### Data excerpts

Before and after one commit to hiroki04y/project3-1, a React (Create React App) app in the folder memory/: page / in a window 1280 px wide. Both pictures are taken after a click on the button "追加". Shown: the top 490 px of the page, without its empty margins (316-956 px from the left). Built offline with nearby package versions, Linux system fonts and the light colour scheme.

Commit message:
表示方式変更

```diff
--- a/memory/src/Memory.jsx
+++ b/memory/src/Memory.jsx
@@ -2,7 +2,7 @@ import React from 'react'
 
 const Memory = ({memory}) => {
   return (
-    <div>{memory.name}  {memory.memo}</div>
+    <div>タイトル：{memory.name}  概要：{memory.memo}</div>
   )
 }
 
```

### Work item
Write the material out once more, exactly as it reads.

### Answer to the problem
Before and after one commit to hiroki04y/project3-1, a React (Create React App) app in the folder memory/: page / in a window 1280 px wide. Both pictures are taken after a click on the button "追加". Shown: the top 490 px of the page, without its empty margins (316-956 px from the left). Built offline with nearby package versions, Linux system fonts and the light colour scheme.

Commit message:
表示方式変更

```diff
--- a/memory/src/Memory.jsx
+++ b/memory/src/Memory.jsx
@@ -2,7 +2,7 @@ import React from 'react'
 
 const Memory = ({memory}) => {
   return (
-    <div>{memory.name}  {memory.memo}</div>
+    <div>タイトル：{memory.name}  概要：{memory.memo}</div>
   )
 }
 
```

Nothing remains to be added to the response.